## [ACTION ITEM]
Repeat the records below exactly as they appear.
Segment Start: THE DATA
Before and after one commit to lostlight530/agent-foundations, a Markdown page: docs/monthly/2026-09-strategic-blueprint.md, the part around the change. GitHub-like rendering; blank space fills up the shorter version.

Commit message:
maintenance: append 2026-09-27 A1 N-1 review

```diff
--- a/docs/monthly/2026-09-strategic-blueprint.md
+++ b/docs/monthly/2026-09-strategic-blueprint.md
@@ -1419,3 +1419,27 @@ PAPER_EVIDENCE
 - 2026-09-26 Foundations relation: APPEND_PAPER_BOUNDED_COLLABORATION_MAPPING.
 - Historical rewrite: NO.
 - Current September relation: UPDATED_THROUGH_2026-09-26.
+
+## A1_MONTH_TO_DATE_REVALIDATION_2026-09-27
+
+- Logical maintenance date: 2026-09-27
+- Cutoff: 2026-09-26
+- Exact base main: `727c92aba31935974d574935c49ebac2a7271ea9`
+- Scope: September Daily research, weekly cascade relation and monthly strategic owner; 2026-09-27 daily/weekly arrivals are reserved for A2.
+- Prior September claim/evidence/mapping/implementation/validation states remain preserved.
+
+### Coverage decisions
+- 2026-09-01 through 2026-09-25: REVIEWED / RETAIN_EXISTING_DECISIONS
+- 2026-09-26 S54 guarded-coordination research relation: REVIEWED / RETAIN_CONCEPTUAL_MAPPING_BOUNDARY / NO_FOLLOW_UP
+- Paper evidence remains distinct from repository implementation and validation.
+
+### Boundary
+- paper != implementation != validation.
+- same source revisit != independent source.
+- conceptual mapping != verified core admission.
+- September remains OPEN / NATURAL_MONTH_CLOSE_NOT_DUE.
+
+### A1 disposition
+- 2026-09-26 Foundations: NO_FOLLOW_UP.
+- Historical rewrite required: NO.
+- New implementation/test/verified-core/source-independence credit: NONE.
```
Segment End: THE DATA
## [COMPLETED EXERCISE]
Before and after one commit to lostlight530/agent-foundations, a Markdown page: docs/monthly/2026-09-strategic-blueprint.md, the part around the change. GitHub-like rendering; blank space fills up the shorter version.

Commit message:
maintenance: append 2026-09-27 A1 N-1 review

```diff
--- a/docs/monthly/2026-09-strategic-blueprint.md
+++ b/docs/monthly/2026-09-strategic-blueprint.md
@@ -1419,3 +1419,27 @@ PAPER_EVIDENCE
 - 2026-09-26 Foundations relation: APPEND_PAPER_BOUNDED_COLLABORATION_MAPPING.
 - Historical rewrite: NO.
 - Current September relation: UPDATED_THROUGH_2026-09-26.
+
+## A1_MONTH_TO_DATE_REVALIDATION_2026-09-27
+
+- Logical maintenance date: 2026-09-27
+- Cutoff: 2026-09-26
+- Exact base main: `727c92aba31935974d574935c49ebac2a7271ea9`
+- Scope: September Daily research, weekly cascade relation and monthly strategic owner; 2026-09-27 daily/weekly arrivals are reserved for A2.
+- Prior September claim/evidence/mapping/implementation/validation states remain preserved.
+
+### Coverage decisions
+- 2026-09-01 through 2026-09-25: REVIEWED / RETAIN_EXISTING_DECISIONS
+- 2026-09-26 S54 guarded-coordination research relation: REVIEWED / RETAIN_CONCEPTUAL_MAPPING_BOUNDARY / NO_FOLLOW_UP
+- Paper evidence remains distinct from repository implementation and validation.
+
+### Boundary
+- paper != implementation != validation.
+- same source revisit != independent source.
+- conceptual mapping != verified core admission.
+- September remains OPEN / NATURAL_MONTH_CLOSE_NOT_DUE.
+
+### A1 disposition
+- 2026-09-26 Foundations: NO_FOLLOW_UP.
+- Historical rewrite required: NO.
+- New implementation/test/verified-core/source-independence credit: NONE.
```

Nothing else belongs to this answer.